::: DATA TO PROCESS

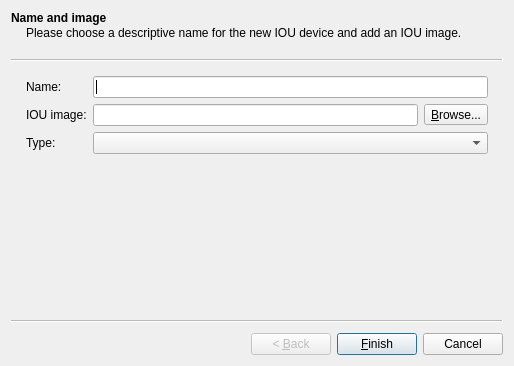
The window that gns3/modules/iou/ui/iou_device_wizard.ui (GNS3/gns3-gui) describes before a commit, drawn with Qt 5.
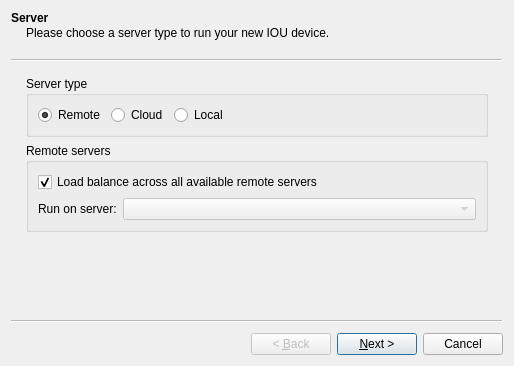
The same window after the commit.

Commit message: Remote servers and load-balancing (still things to improve).

The edit to the form file:
```diff
--- a/gns3/modules/iou/ui/iou_device_wizard.ui
+++ b/gns3/modules/iou/ui/iou_device_wizard.ui
@@ -16,6 +16,101 @@
   <property name="windowTitle">
    <string>New IOU device</string>
   </property>
+  <widget class="QWizardPage" name="uiServerWizardPage">
+   <property name="title">
+    <string>Server</string>
+   </property>
+   <property name="subTitle">
+    <string>Please choose a server type to run your new IOU device.</string>
+   </property>
+   <layout class="QGridLayout" name="gridLayout_2">
+    <item row="0" column="0">
+     <widget class="QGroupBox" name="uiServerTypeGroupBox">
+      <property name="title">
+       <string>Server type</string>
+      </property>
+      <layout class="QHBoxLayout" name="horizontalLayout">
+       <item>
+        <widget class="QRadioButton" name="uiRemoteRadioButton">
+         <property name="text">
+          <string>Remote</string>
+         </property>
+         <property name="checked">
+          <bool>true</bool>
+         </property>
+        </widget>
+       </item>
+       <item>
+        <widget class="QRadioButton" name="uiCloudRadioButton">
+         <property name="text">
+          <string>Cloud</string>
+         </property>
+        </widget>
+       </item>
+       <item>
+        <widget class="QRadioButton" name="uiLocalRadioButton">
+         <property name="text">
+          <string>Local</string>
+         </property>
+        </widget>
+       </item>
+       <item>
+        <spacer name="horizontalSpacer">
+         <property name="orientation">
+          <enum>Qt::Horizontal</enum>
+         </property>
+         <property name="sizeHint" stdset="0">
+          <size>
+           <width>40</width>
+           <height>20</height>
+          </size>
+         </property>
+        </spacer>
+       </item>
+      </layout>
+     </widget>
+    </item>
+    <item row="1" column="0">
+     <widget class="QGroupBox" name="uiRemoteServersGroupBox">
+      <property name="title">
+       <string>Remote servers</string>
+      </property>
+      <layout class="QGridLayout" name="gridLayout_7">
+       <item row="0" column="0" colspan="2">
+        <widget class="QCheckBox" name="uiLoadBalanceCheckBox">
+         <property name="text">
+          <string>Load balance across all available remote servers</string>
+         </property>
+         <property name="checked">
+          <bool>true</bool>
+         </property>
+        </widget>
+       </item>
+       <item row="1" column="0">
+        <widget class="QLabel" name="uiRemoteServersLabel">
+         <property name="text">
+          <string>Run on server:</string>
+         </property>
+        </widget>
+       </item>
+       <item row="1" column="1">
+        <widget class="QComboBox" name="uiRemoteServersComboBox">
+         <property name="enabled">
+          <bool>false</bool>
+         </property>
+         <property name="sizePolicy">
+          <sizepolicy hsizetype="Expanding" vsizetype="Fixed">
+           <horstretch>0</horstretch>
+           <verstretch>0</verstretch>
+          </sizepolicy>
+         </property>
+        </widget>
+       </item>
+      </layout>
+     </widget>
+    </item>
+   </layout>
+  </widget>
   <widget class="QWizardPage" name="uiNameImageWizardPage">
    <property name="title">
     <string>Name and image</string>
```
The commit also changes 36 other files.
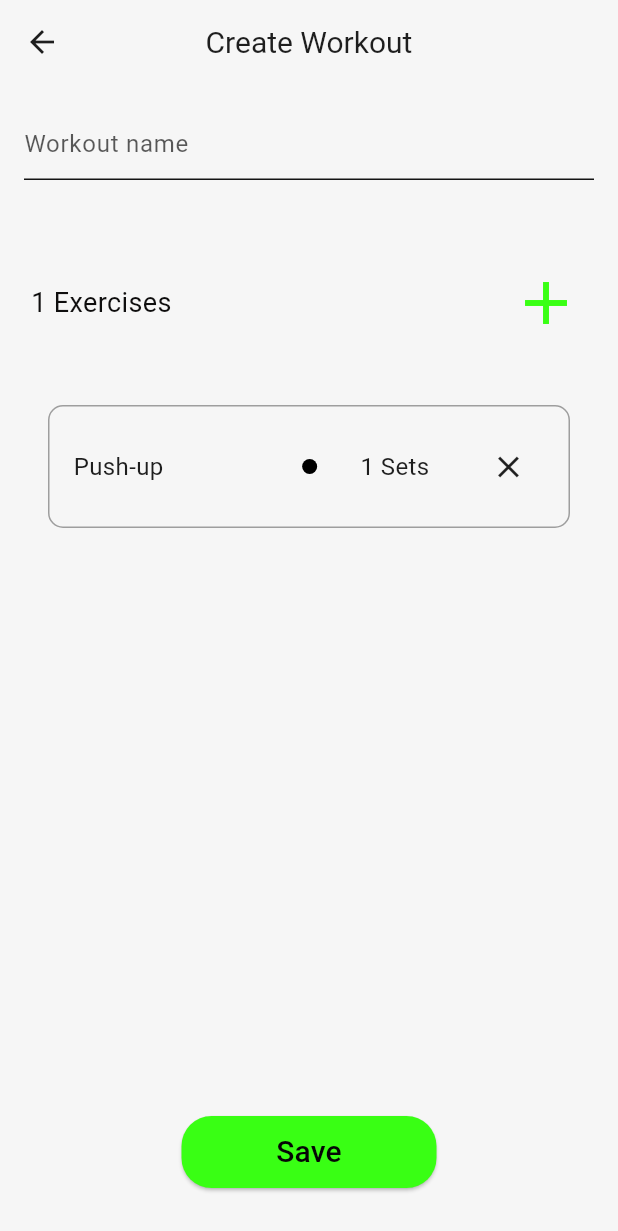
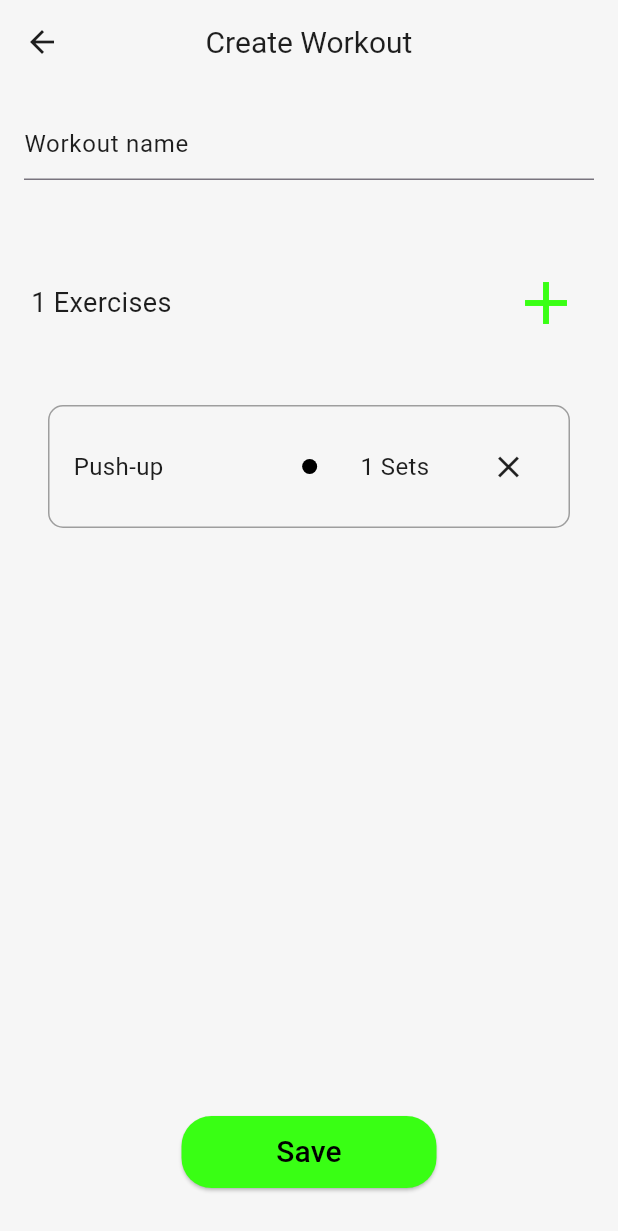
Before and after one commit to TakeOff30/fit_rep, a Flutter app: the screen it shows after launch, after a tap on the "add" icon, on a phone screen of 412 x 824 dp. Shown: the top 1231 px of the screen. Run offline on Flutter 3.47's test engine with Material 3 defaults, Android fonts, the phone set to English and light mode, and no system bars; our stand-ins replace fl_chart, percent_indicator, table_calendar; missing offline and left inert: flutter_picker.

Commit message:
General styles

```diff
--- a/lib/components/generics/exercise_list_element.dart
+++ b/lib/components/generics/exercise_list_element.dart
@@ -1,6 +1,8 @@
 import 'package:fit_rep/models/exercise.dart';
 import 'package:fit_rep/models/exercise_set.dart';
+import 'package:fit_rep/providers/settings_manager.dart';
 import 'package:flutter/material.dart';
+import 'package:provider/provider.dart';
 
 class ExerciseListElement extends StatelessWidget {
   final Exercise exercise;
@@ -19,6 +21,7 @@ class ExerciseListElement extends StatelessWidget {
 
   @override
   Widget build(BuildContext context) {
+    var settingsManager = Provider.of<SettingsManager>(context);
     return Container(
         margin: EdgeInsets.all(8.0),
         width: double.infinity,
@@ -43,7 +46,9 @@ class ExerciseListElement extends StatelessWidget {
                 width: 10,
                 height: 10,
                 decoration: BoxDecoration(
-                  color: Colors.black,
+                  color: (settingsManager.isDarkMode)
+                      ? Colors.white
+                      : Colors.black,
                   shape: BoxShape.circle,
                 ),
               ),
--- a/lib/screens/settings_screen.dart
+++ b/lib/screens/settings_screen.dart
@@ -8,6 +8,26 @@ class SettingsScreen extends StatefulWidget {
 }
 
 class _SettingsScreenState extends State<SettingsScreen> {
+  TextEditingController _heightController = TextEditingController();
+  TextEditingController _weightController = TextEditingController();
+
+  @override
+  void initState() {
+    super.initState();
+    var settingsProvider = Provider.of<SettingsManager>(context, listen: false);
+    _heightController =
+        TextEditingController(text: settingsProvider.height.toString());
+    _weightController =
+        TextEditingController(text: settingsProvider.weight.toString());
+  }
+
+  @override
+  void dispose() {
+    _heightController.dispose();
+    _weightController.dispose();
+    super.dispose();
+  }
+
   @override
   Widget build(BuildContext context) {
     var settingsProvider = Provider.of<SettingsManager>(context);
@@ -107,8 +127,7 @@ class _SettingsScreenState extends State<SettingsScreen> {
                               suffixIconConstraints:
                                   BoxConstraints(minWidth: 0, minHeight: 0),
                             ),
-                            onChanged: (value) =>
-                                settingsProvider.setHeight(int.parse(value)),
+                            controller: _heightController,
                           ),
                         ),
                       ],
@@ -141,8 +160,7 @@ class _SettingsScreenState extends State<SettingsScreen> {
                               suffixIconConstraints:
                                   BoxConstraints(minWidth: 0, minHeight: 0),
                             ),
-                            onChanged: (value) =>
-                                settingsProvider.setWeight(int.parse(value)),
+                            controller: _weightController,
                           ),
                         ),
                       ],
@@ -167,11 +185,10 @@ class _SettingsScreenState extends State<SettingsScreen> {
                       value: settingsProvider.weeklyWorkoutGoal,
                       icon: const Icon(Icons.arrow_drop_down),
                       elevation: 16,
-                      style: TextStyle(color: Colors.deepPurple),
-                      underline: Container(
-                        height: 1,
-                        color: Colors.deepPurpleAccent,
-                      ),
+                      style: TextStyle(
+                          color: (settingsProvider.isDarkMode)
+                              ? Colors.white
+                              : Colors.black),
                       onChanged: (int? newValue) {
                         settingsProvider.setWeeklyWorkoutGoal(newValue!);
                       },
--- a/lib/screens/workout_creation_screen.dart
+++ b/lib/screens/workout_creation_screen.dart
@@ -3,6 +3,7 @@ import 'package:fit_rep/config.dart';
 import 'package:fit_rep/models/exercise.dart';
 import 'package:fit_rep/models/exercise_set.dart';
 import 'package:fit_rep/models/workout.dart';
+import 'package:fit_rep/providers/settings_manager.dart';
 import 'package:flutter/material.dart';
 import 'package:provider/provider.dart';
 import 'package:fit_rep/providers/workouts_manager.dart';
@@ -45,6 +46,7 @@ class _WorkoutCreationScreenState extends State<WorkoutCreationScreen> {
   @override
   Widget build(BuildContext context) {
     var workoutsProvider = Provider.of<WorkoutsManager>(context);
+    var settingsManager = Provider.of<SettingsManager>(context);
     return Scaffold(
       appBar: AppBar(
         titleSpacing: 0,
@@ -74,20 +76,8 @@ class _WorkoutCreationScreenState extends State<WorkoutCreationScreen> {
                         workout.name = value;
                       });
                     },
-                    style:
-                        TextStyle(color: const Color.fromARGB(255, 14, 13, 13)),
                     decoration: InputDecoration(
                       hintText: 'Workout name',
-                      hintStyle:
-                          TextStyle(color: Color.fromARGB(179, 19, 19, 19)),
-                      enabledBorder: UnderlineInputBorder(
-                        borderSide:
-                            BorderSide(color: Color.fromARGB(255, 20, 20, 20)),
-                      ),
-                      focusedBorder: UnderlineInputBorder(
-                        borderSide:
-                            BorderSide(color: Color.fromARGB(255, 20, 19, 19)),
-                      ),
                     ),
                   ),
                   SizedBox(height: 50),
@@ -97,9 +87,7 @@ class _WorkoutCreationScreenState extends State<WorkoutCreationScreen> {
                       Text(
                         ' %d Exercises'.replaceAll(
                             '%d', workout.exercises.length.toString()),
-                        style: TextStyle(
-                            color: const Color.fromARGB(255, 15, 14, 14),
-                            fontSize: 18),
+                        style: TextStyle(fontSize: 18),
                       ),
                       IconButton(
                         icon: Icon(Icons.add, color: Color(0xFF39FF14)),
@@ -173,7 +161,9 @@ class _WorkoutCreationScreenState extends State<WorkoutCreationScreen> {
               child: Text(
                 'Save',
                 style: TextStyle(
-                    color: const Color.fromARGB(255, 6, 6, 6), fontSize: 20),
+                  color: Colors.black,
+                  fontSize: 20,
+                ),
               ),
               style: ElevatedButton.styleFrom(
                 backgroundColor: Color(0xFF39FF14),
```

::::::

# TASK OBJECTIVE:
All lines of the entries above where "ExerciseListElement" turns up should be reported.

# SOLUTION BELOW:
 class ExerciseListElement extends StatelessWidget {
@@ -19,6 +21,7 @@ class ExerciseListElement extends StatelessWidget {
@@ -43,7 +46,9 @@ class ExerciseListElement extends StatelessWidget {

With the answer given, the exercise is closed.